World-weary travelers take heed: You should schedule a break before hopping on yet another flight to a distant time zone. A new study suggests that chronic jet lag shrinks the brain.

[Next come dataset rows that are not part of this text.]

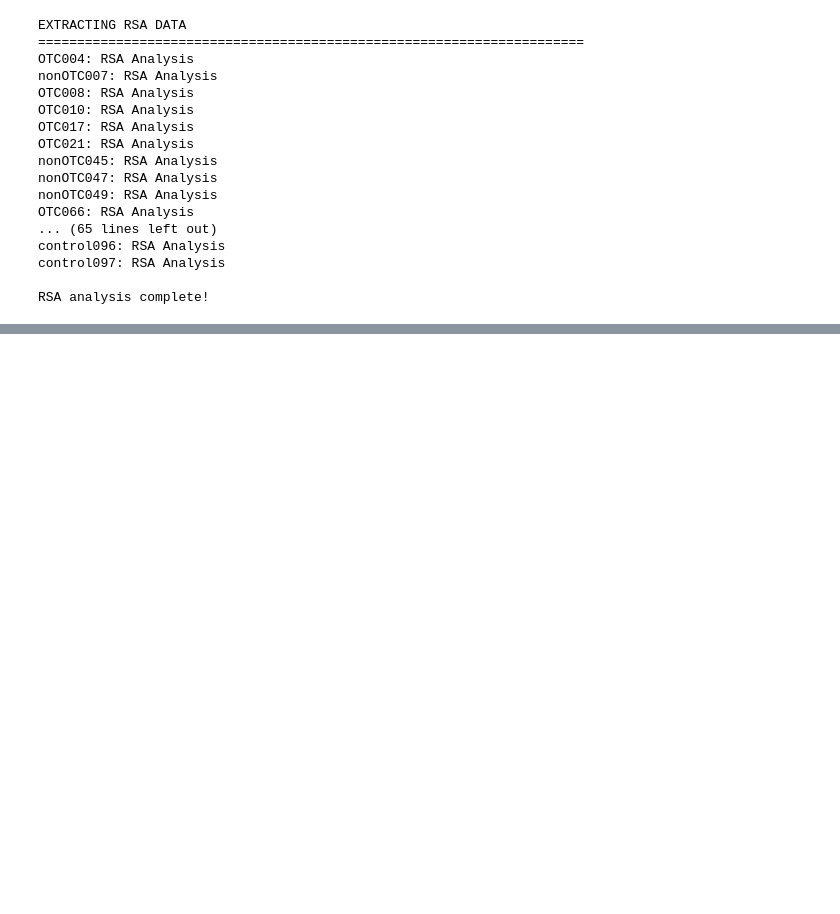
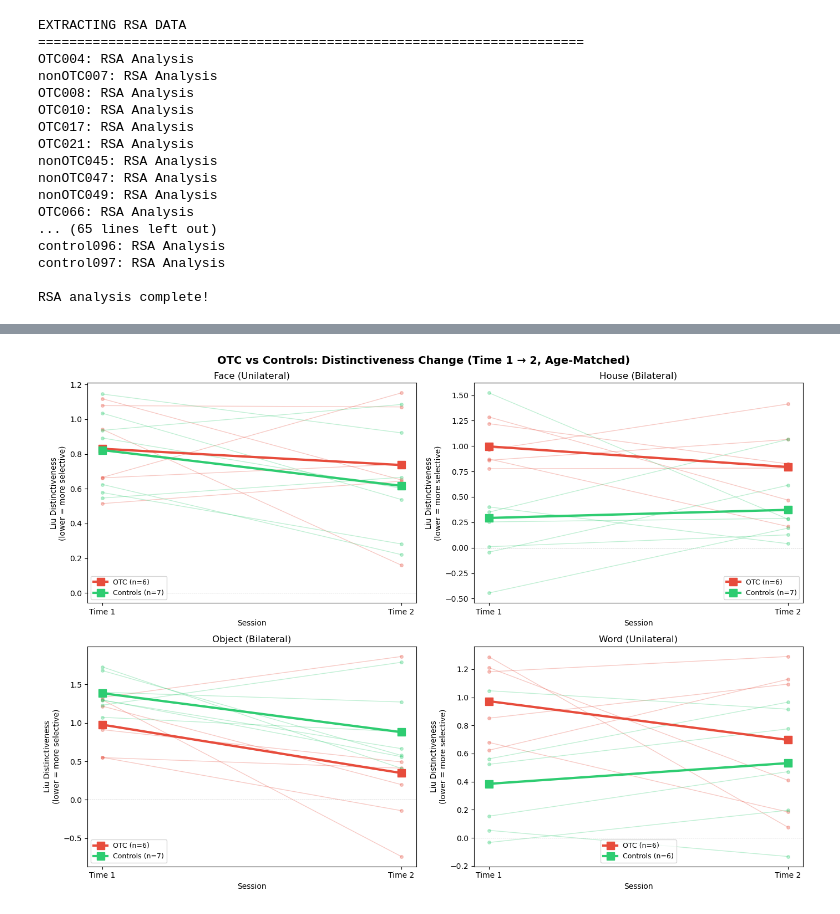
Before and after one commit to cnsimmons/sym_pt, a Jupyter notebook: B_analyses/03_mvpa_distinctiveness.ipynb, the cells around one changed output, grey strips where cells are left out. Saved outputs shown, nothing was run; the diff lists cells and outputs as text; code cells hidden in the pictures; blank space fills up the shorter version.

```diff
--- a/B_analyses/03_mvpa_distinctiveness.ipynb
+++ b/B_analyses/03_mvpa_distinctiveness.ipynb
@@ -834,2 +1045,90 @@ Right        0.579          0.124          0.455
 
 Analysis complete!
+# %%
+import matplotlib.pyplot as plt
+
+AGE_MATCH_DROP = ['sub-025', 'sub-027', 'sub-045', 'sub-072']
+categories = ['face', 'house', 'object', 'word']
+groups = ['OTC', 'Controls']
+colors = {'OTC': '#e74c3c', 'Controls': '#2ecc71'}
+
+fig, axes = plt.subplots(2, 2, figsize=(14, 10))
+
+for cat_idx, category in enumerate(categories):
+    ax = axes[cat_idx // 2][cat_idx % 2]
+    cat_type = 'Bilateral' if category in BILATERAL_CATEGORIES else 'Unilateral'
+
+    for group_name, group_filter in [('OTC', 'OTC'), ('Controls', 'control')]:
+        for subject_id in ANALYSIS_SUBJECTS.keys():
+            if subject_id in AGE_MATCH_DROP:
+                continue
+            info = ANALYSIS_SUBJECTS[subject_id]
+            if info['code'] in SUBJECTS_TO_SKIP:
+                continue
+            if group_filter == 'OTC' and info['group'] != 'OTC':
+                continue
+            if group_filter == 'control' and info['patient_status'] != 'control':
+                continue
+            if subject_id not in liu_distinctiveness:
+                continue
+            if category not in liu_distinctiveness[subject_id]:
+                continue
+
+            sessions_data = liu_distinctiveness[subject_id][category]
+            session_keys = sorted(sessions_data.keys())
+            if len(session_keys) < 2:
+                continue
+
+            # Only first two sessions
+            s1, s2 = session_keys[0], session_keys[1]
+            y_vals = [sessions_data[s1]['liu_distinctiveness'],
+                      sessions_data[s2]['liu_distinctiveness']]
+
+            ax.plot([0, 1], y_vals, '-o', color=colors[group_name], alpha=0.3,
+                    markersize=4, linewidth=1)
+
+    # Group means (sessions 1 and 2 only)
+    for group_name, group_filter in [('OTC', 'OTC'), ('Controls', 'control')]:
+        t1_vals = []
+        t2_vals = []
+        for subject_id in ANALYSIS_SUBJECTS.keys():
+            if subject_id in AGE_MATCH_DROP:
+                continue
+            info = ANALYSIS_SUBJECTS[subject_id]
+            if info['code'] in SUBJECTS_TO_SKIP:
+                continue
+            if group_filter == 'OTC' and info['group'] != 'OTC':
+                continue
+            if group_filter == 'control' and info['patient_status'] != 'control':
+                continue
+            if subject_id not in liu_distinctiveness:
+                continue
+            if category not in liu_distinctiveness[subject_id]:
+                continue
+            sessions_data = liu_distinctiveness[subject_id][category]
+            session_keys = sorted(sessions_data.keys())
+            if len(session_keys) < 2:
+                continue
+            t1_vals.append(sessions_data[session_keys[0]]['liu_distinctiveness'])
+            t2_vals.append(sessions_data[session_keys[1]]['liu_distinctiveness'])
+
+        if t1_vals:
+            ax.plot([0, 1], [np.mean(t1_vals), np.mean(t2_vals)], '-s',
+                    color=colors[group_name], linewidth=3, markersize=10,
+                    label=f'{group_name} (n={len(t1_vals)})', zorder=10)
+
+    ax.axhline(y=0, color='gray', linestyle='--', linewidth=0.5, alpha=0.5)
+    ax.set_title(f'{category.title()} ({cat_type})')
+    ax.set_xlabel('Session')
+    ax.set_ylabel('Liu Distinctiveness\n(lower = more selective)')
+    ax.set_xticks([0, 1])
+    ax.set_xticklabels(['Time 1', 'Time 2'])
+    ax.legend(fontsize=9)
+
+plt.suptitle('OTC vs Controls: Distinctiveness Change (Time 1 → 2, Age-Matched)',
+             fontsize=14, fontweight='bold')
+plt.tight_layout()
+plt.savefig(str(OUTPUT_DIR / 'otc_vs_controls_t1t2.png'), dpi=150, bbox_inches='tight')
+plt.show()
+# %% [output]
+[figure, added]
```
Also changed, not shown: parts of 20 cells of this notebook, 6 other files.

Temporary fatigue, drowsiness, and loss of concentration are typical symptoms of isolated bouts of jet lag (SN: 9/18/99, p. 189). Now, a report in the June Nature Neuroscience hints that more ominous consequences wait in the wings for airline flight crews who repeatedly cross many time zones. Kwangwook Cho of the University of Bristol Medical School in England found that flight attendants with chronic jet lag have higher stress-hormone concentrations in their saliva and smaller temporal lobes than more rested attendants do. The temporal lobes are critical brain areas for processing short-term memory.